* [REQUIREMENT] Look through the data below. Show each line where the string "print" occurs.

(Revision comparison data)
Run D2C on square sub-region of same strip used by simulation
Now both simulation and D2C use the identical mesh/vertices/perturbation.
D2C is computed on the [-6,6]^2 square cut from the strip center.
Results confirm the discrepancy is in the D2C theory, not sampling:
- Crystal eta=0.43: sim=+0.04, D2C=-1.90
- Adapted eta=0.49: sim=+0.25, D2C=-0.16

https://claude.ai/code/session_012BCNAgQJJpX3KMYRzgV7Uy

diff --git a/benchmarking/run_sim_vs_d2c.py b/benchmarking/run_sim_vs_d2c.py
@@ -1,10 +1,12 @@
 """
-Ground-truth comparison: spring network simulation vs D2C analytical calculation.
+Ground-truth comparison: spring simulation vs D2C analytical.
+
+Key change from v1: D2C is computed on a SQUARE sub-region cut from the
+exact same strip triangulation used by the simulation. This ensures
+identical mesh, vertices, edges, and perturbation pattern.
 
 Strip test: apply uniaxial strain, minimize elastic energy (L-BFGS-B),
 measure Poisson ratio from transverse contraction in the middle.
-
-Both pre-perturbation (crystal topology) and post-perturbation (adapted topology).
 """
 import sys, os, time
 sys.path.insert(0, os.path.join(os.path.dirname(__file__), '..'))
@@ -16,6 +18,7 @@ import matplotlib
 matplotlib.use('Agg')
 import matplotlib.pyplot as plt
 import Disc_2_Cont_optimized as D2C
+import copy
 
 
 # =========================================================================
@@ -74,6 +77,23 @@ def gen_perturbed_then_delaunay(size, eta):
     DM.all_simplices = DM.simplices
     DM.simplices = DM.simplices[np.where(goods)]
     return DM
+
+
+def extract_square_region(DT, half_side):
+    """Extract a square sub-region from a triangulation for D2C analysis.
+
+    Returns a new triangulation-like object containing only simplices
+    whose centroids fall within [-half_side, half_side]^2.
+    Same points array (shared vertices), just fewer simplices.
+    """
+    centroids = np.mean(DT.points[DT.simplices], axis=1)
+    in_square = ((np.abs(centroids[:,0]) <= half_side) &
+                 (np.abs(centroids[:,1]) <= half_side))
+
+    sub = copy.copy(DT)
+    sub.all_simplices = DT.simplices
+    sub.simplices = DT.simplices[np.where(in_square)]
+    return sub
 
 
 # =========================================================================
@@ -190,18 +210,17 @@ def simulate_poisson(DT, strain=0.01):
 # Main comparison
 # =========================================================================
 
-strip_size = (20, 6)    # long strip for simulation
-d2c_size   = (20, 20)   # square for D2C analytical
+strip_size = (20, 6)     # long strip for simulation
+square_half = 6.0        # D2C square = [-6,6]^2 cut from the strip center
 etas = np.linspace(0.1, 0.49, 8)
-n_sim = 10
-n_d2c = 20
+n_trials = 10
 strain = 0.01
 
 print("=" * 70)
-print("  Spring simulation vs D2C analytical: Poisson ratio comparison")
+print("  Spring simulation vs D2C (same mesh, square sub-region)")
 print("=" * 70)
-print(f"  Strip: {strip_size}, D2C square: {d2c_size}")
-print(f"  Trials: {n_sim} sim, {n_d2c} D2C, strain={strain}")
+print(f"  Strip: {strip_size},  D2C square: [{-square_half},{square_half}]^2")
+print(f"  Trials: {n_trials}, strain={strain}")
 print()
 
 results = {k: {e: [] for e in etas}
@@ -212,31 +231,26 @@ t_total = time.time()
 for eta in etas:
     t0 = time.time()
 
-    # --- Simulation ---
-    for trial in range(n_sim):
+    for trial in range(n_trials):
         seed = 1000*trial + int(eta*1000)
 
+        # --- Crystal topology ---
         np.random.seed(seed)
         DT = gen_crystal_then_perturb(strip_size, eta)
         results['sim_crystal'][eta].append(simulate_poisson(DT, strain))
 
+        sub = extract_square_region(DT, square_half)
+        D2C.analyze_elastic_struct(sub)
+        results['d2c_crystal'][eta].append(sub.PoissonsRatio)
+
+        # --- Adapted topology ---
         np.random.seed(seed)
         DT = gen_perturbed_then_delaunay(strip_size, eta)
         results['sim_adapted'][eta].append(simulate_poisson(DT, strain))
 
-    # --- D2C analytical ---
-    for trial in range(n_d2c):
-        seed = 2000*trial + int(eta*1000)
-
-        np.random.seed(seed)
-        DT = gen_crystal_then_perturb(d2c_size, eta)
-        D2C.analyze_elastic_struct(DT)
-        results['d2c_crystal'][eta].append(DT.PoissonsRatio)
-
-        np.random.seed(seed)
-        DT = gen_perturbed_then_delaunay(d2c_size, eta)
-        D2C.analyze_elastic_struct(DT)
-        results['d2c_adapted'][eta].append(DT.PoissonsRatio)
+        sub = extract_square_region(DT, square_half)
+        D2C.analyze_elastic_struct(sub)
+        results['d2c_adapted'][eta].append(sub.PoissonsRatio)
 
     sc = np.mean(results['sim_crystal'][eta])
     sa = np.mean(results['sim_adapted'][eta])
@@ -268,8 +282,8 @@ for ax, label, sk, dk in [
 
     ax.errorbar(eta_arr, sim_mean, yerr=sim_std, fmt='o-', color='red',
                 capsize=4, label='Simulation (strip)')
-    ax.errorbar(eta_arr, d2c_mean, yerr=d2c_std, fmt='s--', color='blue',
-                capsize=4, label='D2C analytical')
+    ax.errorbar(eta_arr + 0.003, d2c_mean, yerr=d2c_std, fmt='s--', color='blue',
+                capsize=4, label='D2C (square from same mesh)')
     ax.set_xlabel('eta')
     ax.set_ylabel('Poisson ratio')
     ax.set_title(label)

* [EXERCISE ANSWER]
 print("=" * 70)
-print("  Spring simulation vs D2C analytical: Poisson ratio comparison")
+print("  Spring simulation vs D2C (same mesh, square sub-region)")
 print("=" * 70)
-print(f"  Strip: {strip_size}, D2C square: {d2c_size}")
-print(f"  Trials: {n_sim} sim, {n_d2c} D2C, strain={strain}")
+print(f"  Strip: {strip_size},  D2C square: [{-square_half},{square_half}]^2")
+print(f"  Trials: {n_trials}, strain={strain}")
 print()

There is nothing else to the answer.